FROM Eric Rodenbeck
Stamen uses maps to bring data to life Atlas Of Emotions, an interactive tool designed to build emotional awareness, inviting users to visualize, identify and explore five primary emotions in order to gain a better understanding of how they influence daily life (2016). Project partner: Paul Ekman and His Holiness the Dalai Lama. Photo by Stamen Design The world is awash in data, so some are looking for more creative ways of expressing, or visualizing, it. Stamen, one of the leaders in the field of data visualization and mapping, was just recognized by the Cooper Hewitt Smithsonian Design Museum in New York with a 2017 National Design Award for Interaction Design. Stamen uses everything from animation to interactive, 3-D maps to tell their stories. These include a single day of trading on the NASDAQ, sea level rise, immigration patterns, coalition casualties in Iraq and Afghanistan, and "Facebook Flowers," a visual depiction of how an image spreads virally after George Takei posts it on Facebook. So why are people so in love with maps right now, especially when fewer people can actually read a map? And how does Stamen find the sweet spot between information and art?

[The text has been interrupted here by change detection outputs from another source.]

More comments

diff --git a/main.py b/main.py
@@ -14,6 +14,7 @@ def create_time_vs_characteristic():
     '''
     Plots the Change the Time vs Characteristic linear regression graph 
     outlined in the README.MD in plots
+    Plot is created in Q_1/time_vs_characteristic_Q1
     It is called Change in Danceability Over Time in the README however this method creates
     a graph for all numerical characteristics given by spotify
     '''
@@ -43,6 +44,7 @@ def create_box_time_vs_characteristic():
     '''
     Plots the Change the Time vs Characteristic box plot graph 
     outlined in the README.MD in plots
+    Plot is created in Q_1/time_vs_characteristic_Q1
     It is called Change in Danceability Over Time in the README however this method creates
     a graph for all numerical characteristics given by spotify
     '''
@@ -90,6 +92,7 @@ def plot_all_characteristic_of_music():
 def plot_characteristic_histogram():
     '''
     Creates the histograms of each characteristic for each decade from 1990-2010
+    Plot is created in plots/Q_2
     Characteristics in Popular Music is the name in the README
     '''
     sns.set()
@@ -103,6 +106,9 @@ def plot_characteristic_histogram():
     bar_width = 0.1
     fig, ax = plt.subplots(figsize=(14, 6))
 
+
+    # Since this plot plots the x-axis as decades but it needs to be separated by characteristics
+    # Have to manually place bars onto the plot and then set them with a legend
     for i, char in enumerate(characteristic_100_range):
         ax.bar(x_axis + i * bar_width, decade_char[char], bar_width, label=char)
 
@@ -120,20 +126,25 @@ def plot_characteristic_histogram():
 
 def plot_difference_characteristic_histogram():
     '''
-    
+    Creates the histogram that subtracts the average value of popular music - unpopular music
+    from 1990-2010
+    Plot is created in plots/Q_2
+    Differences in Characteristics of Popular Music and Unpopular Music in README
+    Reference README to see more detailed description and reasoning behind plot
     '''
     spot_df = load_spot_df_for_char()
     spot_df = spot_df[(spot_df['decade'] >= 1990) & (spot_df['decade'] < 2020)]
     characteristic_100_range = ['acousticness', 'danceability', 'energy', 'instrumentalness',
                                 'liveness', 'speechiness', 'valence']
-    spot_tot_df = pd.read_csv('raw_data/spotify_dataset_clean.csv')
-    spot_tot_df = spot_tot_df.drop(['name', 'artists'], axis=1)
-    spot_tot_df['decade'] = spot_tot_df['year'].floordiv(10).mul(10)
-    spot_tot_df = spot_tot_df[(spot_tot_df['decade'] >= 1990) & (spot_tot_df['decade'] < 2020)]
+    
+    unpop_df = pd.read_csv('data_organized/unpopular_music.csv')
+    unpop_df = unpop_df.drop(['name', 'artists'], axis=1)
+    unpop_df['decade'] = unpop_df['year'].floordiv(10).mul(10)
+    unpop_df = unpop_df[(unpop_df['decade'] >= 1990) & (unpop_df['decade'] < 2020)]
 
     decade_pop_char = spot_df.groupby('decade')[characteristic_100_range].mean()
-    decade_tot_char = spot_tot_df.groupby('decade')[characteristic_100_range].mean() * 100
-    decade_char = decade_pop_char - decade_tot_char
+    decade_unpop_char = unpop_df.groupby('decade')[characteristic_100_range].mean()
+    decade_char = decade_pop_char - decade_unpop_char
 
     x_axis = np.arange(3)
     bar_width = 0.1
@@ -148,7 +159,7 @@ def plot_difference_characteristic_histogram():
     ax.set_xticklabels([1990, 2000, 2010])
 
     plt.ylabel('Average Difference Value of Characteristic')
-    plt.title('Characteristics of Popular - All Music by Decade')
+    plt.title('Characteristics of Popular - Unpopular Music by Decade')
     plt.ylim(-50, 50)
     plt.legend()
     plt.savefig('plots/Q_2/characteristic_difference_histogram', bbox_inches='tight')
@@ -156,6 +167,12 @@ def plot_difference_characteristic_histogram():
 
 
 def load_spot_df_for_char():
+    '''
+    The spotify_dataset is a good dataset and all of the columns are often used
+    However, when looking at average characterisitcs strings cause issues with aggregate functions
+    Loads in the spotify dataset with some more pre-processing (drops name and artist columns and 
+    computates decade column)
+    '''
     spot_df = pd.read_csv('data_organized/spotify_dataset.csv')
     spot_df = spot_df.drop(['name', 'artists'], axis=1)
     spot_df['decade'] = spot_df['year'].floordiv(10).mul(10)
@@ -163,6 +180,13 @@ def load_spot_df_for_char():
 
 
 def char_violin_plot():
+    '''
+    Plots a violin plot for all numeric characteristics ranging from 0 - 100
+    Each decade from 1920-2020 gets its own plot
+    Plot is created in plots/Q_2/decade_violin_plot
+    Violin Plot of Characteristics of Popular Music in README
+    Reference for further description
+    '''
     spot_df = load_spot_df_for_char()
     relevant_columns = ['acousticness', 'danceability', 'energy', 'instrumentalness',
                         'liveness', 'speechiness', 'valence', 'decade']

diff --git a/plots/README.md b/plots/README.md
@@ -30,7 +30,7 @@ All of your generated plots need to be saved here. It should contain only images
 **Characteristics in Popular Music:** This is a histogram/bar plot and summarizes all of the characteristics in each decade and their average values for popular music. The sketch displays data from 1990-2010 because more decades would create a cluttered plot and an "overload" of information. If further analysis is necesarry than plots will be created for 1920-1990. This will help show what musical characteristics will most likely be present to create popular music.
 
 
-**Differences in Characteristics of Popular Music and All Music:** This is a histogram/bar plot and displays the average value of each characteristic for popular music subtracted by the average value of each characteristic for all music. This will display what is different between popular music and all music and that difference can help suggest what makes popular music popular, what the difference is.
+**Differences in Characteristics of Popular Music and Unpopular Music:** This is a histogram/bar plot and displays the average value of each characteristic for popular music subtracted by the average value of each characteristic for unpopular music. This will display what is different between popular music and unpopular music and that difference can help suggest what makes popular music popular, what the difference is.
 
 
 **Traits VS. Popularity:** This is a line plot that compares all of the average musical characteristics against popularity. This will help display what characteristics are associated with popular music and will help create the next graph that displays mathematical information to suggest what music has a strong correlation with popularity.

Lucia Micarelli: An Evening with Lucia Micarelli Violinist and actress Lucia Micarelli visits The Treatment to discuss her emotive performances as she prepares for PBS' An Evening with Lucia Micarelli.
Securing Public Spaces, Super Wealthy Asians Vehicles are increasingly being used as weapons, as seen in the London Bridge attack over the weekend and in New York’s Times Square last month. The Compton-based company Calpipe is designing security bollards to help make public spaces safer. And novelist Kevin Kwan satirizes the “crazy rich” Asian jet set and their luxurious tastes in his latest book, “Rich People Problems.”
George Saunders: Lincoln in the Bardo (Part I) Lincoln in the Bardo dramatizes a grieving President Lincoln as he visits the grave of his beloved son Willie, who died at age eleven. In the novel, the buried dead believe they're not dead -- "they're sick and refer to their coffins as "sick boxes."
Farewell LA freeways, Peter Shire is back Angelenos don't want more freeways but we seem not to want mass transit either. Metro has killed the 710 freeway extension, and bus and train ridership is down across the region. What's the future of getting around in LA? And, Peter Shire is having a comeback. What attracts a new generation to his playful ceramics and furniture?